The Bruderheim meteorite shower came raining down ten kilometres north of the city of the same name.
100 kilometres northeast of Edmonton, Alberta, Canada.
Fall or Find:
March 4, 1960 at 1:06 a.m., local time.
The total weight of the recovered fragments is 303 kilograms. This is the largest meteorite that has fallen in Canada to date.
Number of Fragments:
Close to 700 fragments were collected. Individual fragments of Bruderheim weigh from 5 milligrams to 30.7 kilograms.
On the ground, the rocks covered a surface area of 5.6 by 3.6 kilometres. The fragments were not really spread out according to their mass, which in theory should be the case. Large fragments were found among the smaller ones and vice versa. The meteoroid broke apart at high altitude and as the fragments fell, they were buffeted by the wind, which affected how they were distributed on the ground. Large masses did not survive the shock. They broke up into smaller pieces when they hit the ground.
Fragment of the Bruderheim meteorite with its shiny black fusion crust and a view of its internal composition.
A few depressions were created by the largest fragments from this shower. They burrowed down about twenty centimetres into the frozen ground. One fragment had a softer landing-its fall was cushioned by a stack of wheat.
The small fragments passed through the layer of snow, bounced off the frozen ground, and returned to the surface spewing up a bit of dirt with them. This phenomenon made it easy to locate meteorites since they were surrounded by ejecta that contrasted with the immaculate snow.
Despite the late hour, many witnesses observed the fireball. It crossed the sky from west-northwest to east-southeast. The explosion of the meteoroid lit up the sky over Edmonton. A sonic boom followed, reverberating over a radius of more than 100 kilometres. After the high-altitude fragmentation, the rocks continued to glow. The luminous phenomenon changed from white to red as the fragments approached the ground. Slowed by their passage through the atmosphere, the rocks ended their journey being pulled down by the force of gravity alone.
Tyrone Balacko and Stan Walker with a few of the meteorites they discovered.
A fragment close to its impact site marked by a spattering of mud.
A farmer named Nick Broda found the first suspicious black rock in front of his home. Stanley Walker, an amateur astronomer, gathered eyewitness accounts and set about the systematic search for fragments. Aided by a mineralogy enthusiast, Tyrone Balacko, he collected approximately 75 kilograms of meteorite material in one weekend. The two men recorded their discoveries and drew up a map of the strewn field.

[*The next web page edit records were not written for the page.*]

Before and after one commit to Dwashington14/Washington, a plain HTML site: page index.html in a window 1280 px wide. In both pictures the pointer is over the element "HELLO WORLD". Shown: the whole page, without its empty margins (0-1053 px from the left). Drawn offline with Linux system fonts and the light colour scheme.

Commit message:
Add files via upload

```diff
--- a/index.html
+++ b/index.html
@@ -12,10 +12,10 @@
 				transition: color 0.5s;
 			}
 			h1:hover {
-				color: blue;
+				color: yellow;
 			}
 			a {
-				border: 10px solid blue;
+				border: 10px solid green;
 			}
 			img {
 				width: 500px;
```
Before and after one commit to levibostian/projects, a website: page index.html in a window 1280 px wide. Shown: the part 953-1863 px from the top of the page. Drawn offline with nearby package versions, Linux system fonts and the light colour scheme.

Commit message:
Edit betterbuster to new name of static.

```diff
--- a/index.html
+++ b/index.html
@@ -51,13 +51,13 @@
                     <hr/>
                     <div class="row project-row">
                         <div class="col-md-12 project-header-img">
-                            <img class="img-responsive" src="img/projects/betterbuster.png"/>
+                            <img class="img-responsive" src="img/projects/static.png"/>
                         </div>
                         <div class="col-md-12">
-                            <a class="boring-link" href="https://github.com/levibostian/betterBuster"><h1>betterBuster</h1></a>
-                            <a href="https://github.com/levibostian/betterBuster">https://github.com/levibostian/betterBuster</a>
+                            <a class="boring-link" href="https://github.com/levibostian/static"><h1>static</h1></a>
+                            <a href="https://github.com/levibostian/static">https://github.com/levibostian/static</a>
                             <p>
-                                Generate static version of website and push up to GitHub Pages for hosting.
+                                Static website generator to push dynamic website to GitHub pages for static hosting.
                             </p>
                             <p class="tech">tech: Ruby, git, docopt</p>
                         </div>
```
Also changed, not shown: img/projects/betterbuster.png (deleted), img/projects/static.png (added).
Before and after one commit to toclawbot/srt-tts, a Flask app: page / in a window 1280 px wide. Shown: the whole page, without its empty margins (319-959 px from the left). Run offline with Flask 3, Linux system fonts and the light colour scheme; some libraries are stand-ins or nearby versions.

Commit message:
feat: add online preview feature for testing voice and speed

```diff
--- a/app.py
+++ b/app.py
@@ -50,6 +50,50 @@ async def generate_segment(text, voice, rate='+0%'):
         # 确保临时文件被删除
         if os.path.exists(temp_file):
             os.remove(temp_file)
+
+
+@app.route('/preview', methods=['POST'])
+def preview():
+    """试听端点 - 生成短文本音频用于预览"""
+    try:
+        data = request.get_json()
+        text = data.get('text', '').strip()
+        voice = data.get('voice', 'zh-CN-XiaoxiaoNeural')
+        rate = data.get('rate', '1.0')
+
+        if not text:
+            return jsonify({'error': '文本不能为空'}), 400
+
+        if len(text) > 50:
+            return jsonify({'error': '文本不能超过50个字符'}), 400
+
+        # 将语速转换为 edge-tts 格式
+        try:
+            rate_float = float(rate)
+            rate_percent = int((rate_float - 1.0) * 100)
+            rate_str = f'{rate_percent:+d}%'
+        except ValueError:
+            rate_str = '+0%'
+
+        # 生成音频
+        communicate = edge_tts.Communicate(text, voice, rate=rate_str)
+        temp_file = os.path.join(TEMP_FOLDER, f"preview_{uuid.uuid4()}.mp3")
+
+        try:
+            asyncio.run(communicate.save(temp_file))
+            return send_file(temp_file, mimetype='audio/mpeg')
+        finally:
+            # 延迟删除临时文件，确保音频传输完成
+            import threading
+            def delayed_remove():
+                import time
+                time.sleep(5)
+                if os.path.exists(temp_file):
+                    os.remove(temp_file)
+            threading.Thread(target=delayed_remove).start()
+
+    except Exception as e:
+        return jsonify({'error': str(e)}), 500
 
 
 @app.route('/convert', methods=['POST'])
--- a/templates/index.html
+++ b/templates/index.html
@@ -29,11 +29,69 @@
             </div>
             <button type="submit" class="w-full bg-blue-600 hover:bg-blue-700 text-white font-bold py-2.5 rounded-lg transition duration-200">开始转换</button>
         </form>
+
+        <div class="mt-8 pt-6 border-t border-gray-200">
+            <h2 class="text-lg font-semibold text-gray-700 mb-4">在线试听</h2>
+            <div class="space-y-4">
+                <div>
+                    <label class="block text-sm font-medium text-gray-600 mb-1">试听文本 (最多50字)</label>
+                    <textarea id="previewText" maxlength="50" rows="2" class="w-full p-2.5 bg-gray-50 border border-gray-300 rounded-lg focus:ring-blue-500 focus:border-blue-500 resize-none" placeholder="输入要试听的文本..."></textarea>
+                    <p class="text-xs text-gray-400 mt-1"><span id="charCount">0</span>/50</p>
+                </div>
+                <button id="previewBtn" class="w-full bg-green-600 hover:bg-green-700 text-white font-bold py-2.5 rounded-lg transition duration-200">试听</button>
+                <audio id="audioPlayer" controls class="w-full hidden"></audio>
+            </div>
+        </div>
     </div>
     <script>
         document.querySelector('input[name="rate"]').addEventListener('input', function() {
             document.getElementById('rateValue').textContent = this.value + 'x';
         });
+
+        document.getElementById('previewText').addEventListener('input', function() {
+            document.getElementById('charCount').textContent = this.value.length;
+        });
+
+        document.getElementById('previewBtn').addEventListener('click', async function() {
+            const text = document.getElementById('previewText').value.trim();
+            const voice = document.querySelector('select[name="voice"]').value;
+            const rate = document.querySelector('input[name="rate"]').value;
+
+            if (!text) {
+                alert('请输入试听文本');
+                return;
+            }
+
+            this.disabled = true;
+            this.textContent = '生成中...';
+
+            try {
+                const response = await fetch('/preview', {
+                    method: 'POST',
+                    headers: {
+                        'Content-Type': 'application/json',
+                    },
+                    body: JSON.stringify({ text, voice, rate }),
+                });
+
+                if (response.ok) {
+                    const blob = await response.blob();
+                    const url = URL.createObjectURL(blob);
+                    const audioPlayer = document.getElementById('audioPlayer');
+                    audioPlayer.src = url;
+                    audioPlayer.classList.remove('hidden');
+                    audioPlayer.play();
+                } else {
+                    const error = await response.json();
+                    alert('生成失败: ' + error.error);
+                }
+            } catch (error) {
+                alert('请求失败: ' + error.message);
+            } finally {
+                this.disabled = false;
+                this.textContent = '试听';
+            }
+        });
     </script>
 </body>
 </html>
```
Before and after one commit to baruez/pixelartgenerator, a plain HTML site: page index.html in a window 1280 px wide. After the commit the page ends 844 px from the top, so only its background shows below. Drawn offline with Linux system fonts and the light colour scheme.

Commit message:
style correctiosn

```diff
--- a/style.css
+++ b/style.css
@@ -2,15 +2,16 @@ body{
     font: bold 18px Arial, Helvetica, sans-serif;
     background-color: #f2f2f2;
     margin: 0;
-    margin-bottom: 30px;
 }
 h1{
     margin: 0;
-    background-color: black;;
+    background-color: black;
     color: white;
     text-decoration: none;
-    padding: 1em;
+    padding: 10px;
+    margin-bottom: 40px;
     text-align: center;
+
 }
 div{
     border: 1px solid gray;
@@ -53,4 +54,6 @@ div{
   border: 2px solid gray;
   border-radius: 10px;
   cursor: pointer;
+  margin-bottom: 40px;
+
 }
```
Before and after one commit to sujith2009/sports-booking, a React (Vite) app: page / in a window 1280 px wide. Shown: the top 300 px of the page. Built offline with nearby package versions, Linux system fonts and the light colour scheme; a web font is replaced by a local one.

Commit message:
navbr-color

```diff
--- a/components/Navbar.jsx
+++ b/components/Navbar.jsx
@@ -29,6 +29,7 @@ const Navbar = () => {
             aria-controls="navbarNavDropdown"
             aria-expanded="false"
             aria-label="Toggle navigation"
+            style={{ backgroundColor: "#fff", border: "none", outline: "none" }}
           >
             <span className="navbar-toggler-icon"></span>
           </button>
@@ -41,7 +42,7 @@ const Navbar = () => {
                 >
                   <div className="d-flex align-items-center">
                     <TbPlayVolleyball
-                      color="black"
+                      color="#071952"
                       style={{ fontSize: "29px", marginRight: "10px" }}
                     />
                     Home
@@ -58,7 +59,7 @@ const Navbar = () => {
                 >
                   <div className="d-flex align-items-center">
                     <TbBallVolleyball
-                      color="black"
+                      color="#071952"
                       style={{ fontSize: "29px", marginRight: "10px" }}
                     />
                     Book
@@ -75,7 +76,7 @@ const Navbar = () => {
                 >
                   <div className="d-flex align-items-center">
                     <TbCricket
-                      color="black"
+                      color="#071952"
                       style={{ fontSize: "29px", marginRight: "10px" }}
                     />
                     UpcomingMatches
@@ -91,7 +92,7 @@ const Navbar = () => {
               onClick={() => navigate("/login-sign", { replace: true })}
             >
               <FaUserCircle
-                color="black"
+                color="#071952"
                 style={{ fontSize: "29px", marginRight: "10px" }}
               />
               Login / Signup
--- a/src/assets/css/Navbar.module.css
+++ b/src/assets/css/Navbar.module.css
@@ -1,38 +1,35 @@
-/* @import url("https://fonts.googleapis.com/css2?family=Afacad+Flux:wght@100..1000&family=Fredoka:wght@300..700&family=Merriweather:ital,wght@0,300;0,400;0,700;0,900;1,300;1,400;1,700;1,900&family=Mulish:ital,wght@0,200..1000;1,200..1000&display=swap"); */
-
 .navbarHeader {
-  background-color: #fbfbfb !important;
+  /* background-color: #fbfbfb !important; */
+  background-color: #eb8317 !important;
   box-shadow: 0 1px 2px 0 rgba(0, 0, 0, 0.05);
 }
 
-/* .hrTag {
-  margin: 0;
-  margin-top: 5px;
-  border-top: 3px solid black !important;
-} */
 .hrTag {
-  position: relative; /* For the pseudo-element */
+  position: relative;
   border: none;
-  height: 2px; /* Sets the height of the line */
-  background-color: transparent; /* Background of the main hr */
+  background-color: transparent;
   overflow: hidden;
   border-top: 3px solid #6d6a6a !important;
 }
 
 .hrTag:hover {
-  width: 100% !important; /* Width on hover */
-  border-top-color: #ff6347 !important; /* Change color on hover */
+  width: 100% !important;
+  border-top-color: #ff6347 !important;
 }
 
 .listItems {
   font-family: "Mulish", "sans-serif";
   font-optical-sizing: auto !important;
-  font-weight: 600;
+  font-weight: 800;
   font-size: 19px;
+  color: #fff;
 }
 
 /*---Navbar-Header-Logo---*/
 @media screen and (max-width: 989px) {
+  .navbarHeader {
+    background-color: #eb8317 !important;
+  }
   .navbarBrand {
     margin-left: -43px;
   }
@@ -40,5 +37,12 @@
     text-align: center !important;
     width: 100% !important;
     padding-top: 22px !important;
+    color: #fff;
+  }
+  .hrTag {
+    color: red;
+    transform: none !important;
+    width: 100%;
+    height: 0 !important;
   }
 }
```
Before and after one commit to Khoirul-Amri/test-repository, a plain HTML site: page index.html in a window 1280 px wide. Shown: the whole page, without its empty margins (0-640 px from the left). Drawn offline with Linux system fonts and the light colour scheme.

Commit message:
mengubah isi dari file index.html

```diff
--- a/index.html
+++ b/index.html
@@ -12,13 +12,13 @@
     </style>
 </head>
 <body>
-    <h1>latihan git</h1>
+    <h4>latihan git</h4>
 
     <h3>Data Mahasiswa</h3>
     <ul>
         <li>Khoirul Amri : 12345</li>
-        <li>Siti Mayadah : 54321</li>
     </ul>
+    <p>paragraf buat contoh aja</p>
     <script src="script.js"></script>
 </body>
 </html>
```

Once the snow melted, teams of scientists from the University of Edmonton combed the strewn field without success. They quickly acknowledged that local farmers would be much better at finding fragments of the meteorite. Time proved them right-most of the specimens in the university's collection were purchased from the citizens of Bruderheim.
Bruderheim is covered by a thin fusion crust (0.25 millimetre). The meteorite is mainly composed of olivine and hypersthene. These minerals make up 41.7% and 25.9% of its volume, respectively. The chondrite has a low iron content, with the metal making up only 9.94% of its volume. Its chondrules were almost completely destroyed when the parent-body heated and then recrystallized.
Scientists analyzed the gases captured inside the Bruderheim chondrite, the first meteorite to undergo this type of analysis. They discovered that the meteorite had lost 95% of its argon 550 million years ago. Analysis of other L-type chondrites has also confirmed a major loss of this gas between 400 and 500 million years ago. One of the parent-bodies-if not the only parent-body-from which L-chondrites originated may possibly have fragmented at this time.
Part of the Planétarium's collection: